How to complete this task: Down to the last line, set the entries down again exactly.

Dataset items:
■ ■ ■
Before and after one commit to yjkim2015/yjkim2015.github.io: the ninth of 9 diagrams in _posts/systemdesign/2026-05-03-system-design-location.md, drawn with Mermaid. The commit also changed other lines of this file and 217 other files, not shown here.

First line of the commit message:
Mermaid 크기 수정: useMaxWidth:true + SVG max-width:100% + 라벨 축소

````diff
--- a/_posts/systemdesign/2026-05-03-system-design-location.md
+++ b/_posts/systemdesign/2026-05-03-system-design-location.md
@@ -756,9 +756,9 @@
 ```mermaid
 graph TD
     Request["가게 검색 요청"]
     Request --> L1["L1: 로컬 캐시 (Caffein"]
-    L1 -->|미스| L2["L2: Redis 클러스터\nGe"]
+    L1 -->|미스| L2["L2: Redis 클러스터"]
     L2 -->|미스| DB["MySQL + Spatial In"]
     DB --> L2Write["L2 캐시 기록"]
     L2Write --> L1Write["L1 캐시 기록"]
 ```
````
■ ■ ■
Task response:
Before and after one commit to yjkim2015/yjkim2015.github.io: the ninth of 9 diagrams in _posts/systemdesign/2026-05-03-system-design-location.md, drawn with Mermaid. The commit also changed other lines of this file and 217 other files, not shown here.

First line of the commit message:
Mermaid 크기 수정: useMaxWidth:true + SVG max-width:100% + 라벨 축소

````diff
--- a/_posts/systemdesign/2026-05-03-system-design-location.md
+++ b/_posts/systemdesign/2026-05-03-system-design-location.md
@@ -756,9 +756,9 @@
 ```mermaid
 graph TD
     Request["가게 검색 요청"]
     Request --> L1["L1: 로컬 캐시 (Caffein"]
-    L1 -->|미스| L2["L2: Redis 클러스터\nGe"]
+    L1 -->|미스| L2["L2: Redis 클러스터"]
     L2 -->|미스| DB["MySQL + Spatial In"]
     DB --> L2Write["L2 캐시 기록"]
     L2Write --> L1Write["L1 캐시 기록"]
 ```
````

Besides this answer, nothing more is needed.